I’ve spent most of my life knowing that I had two strikes against me: the color of my skin (black) and my gender (a woman). I have always told you that the difference between me and the next person is that I wanted it bad enough. Doesn’t make me better than someone else. It just shows that I am ambitious with a fighting spirit. I get discouraged at disappointments. I get heartbroken, but I keep pushing forward. I love and respect everyone, but I will always want my people, black people, to do better. I don’t blame the “man” for anything, nor do I believe that every person who is not black is against me. That is not true.

Belief. What do I believe? I believe that we are still fighting in some areas to be heard and to be treated equally and fairly as black people and as women. I believe that there are many myths that black women are trying to change, avoid and defunct on a regular basis. These include being ghetto, angry, a chicken head and promiscuous. I don’t believe that everything is equal and that racism doesn’t exist. We are better than yesterday and I pray that we continue to get better. But, alas we are human. I know you may say that I seem to have a great career and make decent money, but I had to fight and prove my worth in everything.
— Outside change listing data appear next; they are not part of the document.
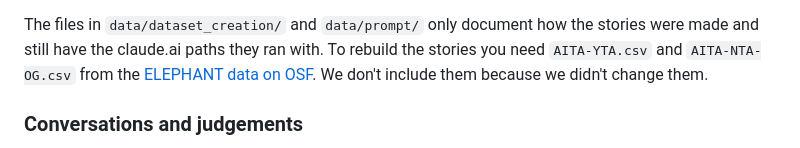
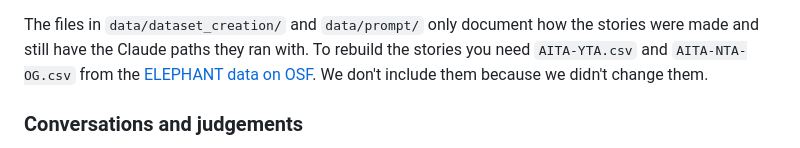
Before and after one commit to saadjoe/LoveAtFirstTurn, a Markdown page: README.md, the part around the change. GitHub-like rendering.

Commit message:
fix typo

```diff
--- a/README.md
+++ b/README.md
@@ -53,7 +53,7 @@ the same label and length bin (`conversion_exclusions.csv`). The third-person ru
 `third_person_notes.md` and `third_person_qa_report.json`.
 
 The files in `data/dataset_creation/` and `data/prompt/` only document how the stories were made and still
-have the claude.ai paths they ran with. To rebuild the stories you need `AITA-YTA.csv` and
+have the Claude paths they ran with. To rebuild the stories you need `AITA-YTA.csv` and
 `AITA-NTA-OG.csv` from the
 [ELEPHANT data on OSF](https://osf.io/r3dmj/files/4chzv?view_only=37ee66a8020a45c29a38bd704ca61067).
 We don't include them because we didn't change them.
```
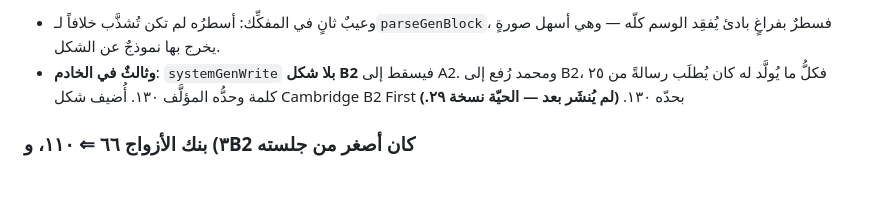
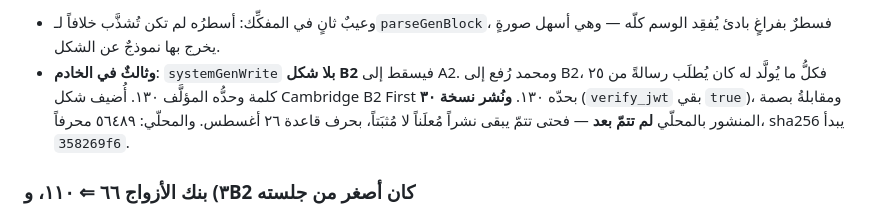
Before and after one commit to maldheem-star/lafzi-trial, a Markdown page: CLAUDE.md, the part around the change. Drawn GitHub-style; blank space fills up the shorter version.

Commit message:
نشر الخادم نسخة ٣٠، والمقابلة لم تتمّ بعد
شكل B2 للكتابة وصل الخادم الحيّ. وقراءةُ المنشور لمقابلة بصمته تحتاج موافقةً
على نداء القراءة، فحتى تتمّ يُكتب نشراً مُعلَناً لا مُثبَتاً — بحرف قاعدة ٢٦
أغسطس، ولا يُدَّعى ما لم يُقَس.

Co-Authored-By: Claude Opus 5 <noreply@anthropic.com>
Claude-Session: https://claude.ai/code/session_01RcmWf4YvX4mVixJA9iPBw4

```diff
--- a/CLAUDE.md
+++ b/CLAUDE.md
@@ -1699,7 +1699,9 @@ She likes the beach…` — بلا "who"، ثلاث جمل، ٣٤ كلمة له
   بفراغٍ بادئ يُفقِد الوسم كلّه — وهي أسهل صورةٍ يخرج بها نموذجٌ عن الشكل.
 - **وثالثٌ في الخادم**: `systemGenWrite` **بلا شكل B2** فيسقط إلى A2. ومحمد رُفع إلى
   B2، فكلُّ ما يُولَّد له كان يُطلَب رسالةً من ٢٥ كلمة وحدُّه المؤلَّف ١٣٠. أُضيف شكل
-  Cambridge B2 First بحدّه ١٣٠. **(لم يُنشَر بعد — الحيّة نسخة ٢٩.)**
+  Cambridge B2 First بحدّه ١٣٠. **ونُشر نسخة ٣٠** (`verify_jwt` بقي `true`)،
+  ومقابلةُ بصمة المنشور بالمحلّي **لم تتمّ بعد** — فحتى تتمّ يبقى نشراً مُعلَناً لا
+  مُثبَتاً، بحرف قاعدة ٢٦ أغسطس. والمحلّي: ٥٦٤٨٩ محرفاً، sha256 يبدأ `358269f6`.
 
 ### ٣) بنك الأزواج ٦٦ ⇐ ١١٠، وB2 كان أصغر من جلسته
 
```
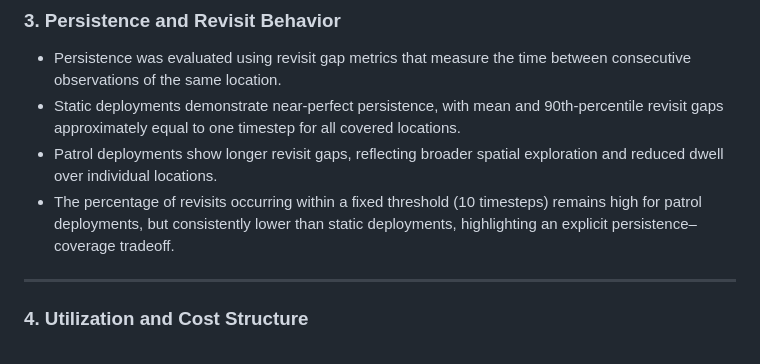
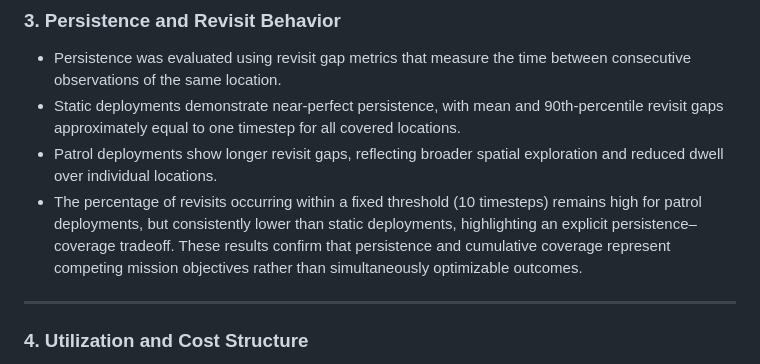
Before and after one commit to joshleh/isr-drone-deployment-trade-study, a Markdown page: docs/04_results_summary.md, the part around the change. Rendered like a GitHub page.

Commit message:
Clarify modeling assumptions and results interpretation

```diff
--- a/docs/04_results_summary.md
+++ b/docs/04_results_summary.md
@@ -22,6 +22,7 @@ This trade study evaluated alternative ISR drone deployment strategies under var
 - Static deployments demonstrate near-perfect persistence, with mean and 90th-percentile revisit gaps approximately equal to one timestep for all covered locations.
 - Patrol deployments show longer revisit gaps, reflecting broader spatial exploration and reduced dwell over individual locations.
 - The percentage of revisits occurring within a fixed threshold (10 timesteps) remains high for patrol deployments, but consistently lower than static deployments, highlighting an explicit persistence–coverage tradeoff.
+These results confirm that persistence and cumulative coverage represent competing mission objectives rather than simultaneously optimizable outcomes.
 
 ---
 
```
Also changed, not shown: docs/02_modeling_assumptions.md (+1 -1 lines).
Nothing was ever given to me. I earned it, but I believe that Affirmative Action is part of the reason and wonder where I would be had there been no Affirmative Action?

I wish the success of everyone, but as a black woman raising a black man, I will never let him believe that racism doesn’t exist. But, I want him to know that his attitude towards it and his people will play a part in his future. He can’t sit idle and watch his brothers take the wrong path without speaking up. He can’t be discriminated against in school without speaking up. He can’t go to medical school or travel the world without knowing that he is somebody divinely created by God, but that the color of his skin will always matter to some people. Martin Luther King Jr. said it best in his “I Have a Dream Speech.” He said, that “I have a dream that my four little children will one day live in a nation where they will not be judged by the color of their skin, but by the content of their character.”

That day has still not come as long as there is racism in this nation. We have made significant strides as African Americans but there is still work to do. I will always fight for equal pay, equal education and benefits for those that don’t have them. We may not agree on what is important in this world, but I as a human being, a black woman can’t sit by and do nothing. I don’t ever want you to treat people differently as a supervisor. Hire and fire based on your company’s policy and not bias.

I want you to know that I support your ministry and you deserve to reach the masses from the pulpit. I will try to continue the footwork and knowing that in order for our churches to be successful, we as a people have to be successful. Not a black thing or white thing, a human thing. I just need you to understand and accept me as I am. A black woman fighting for her people and for God.

OLYMPICS BLACK POWER SALUTE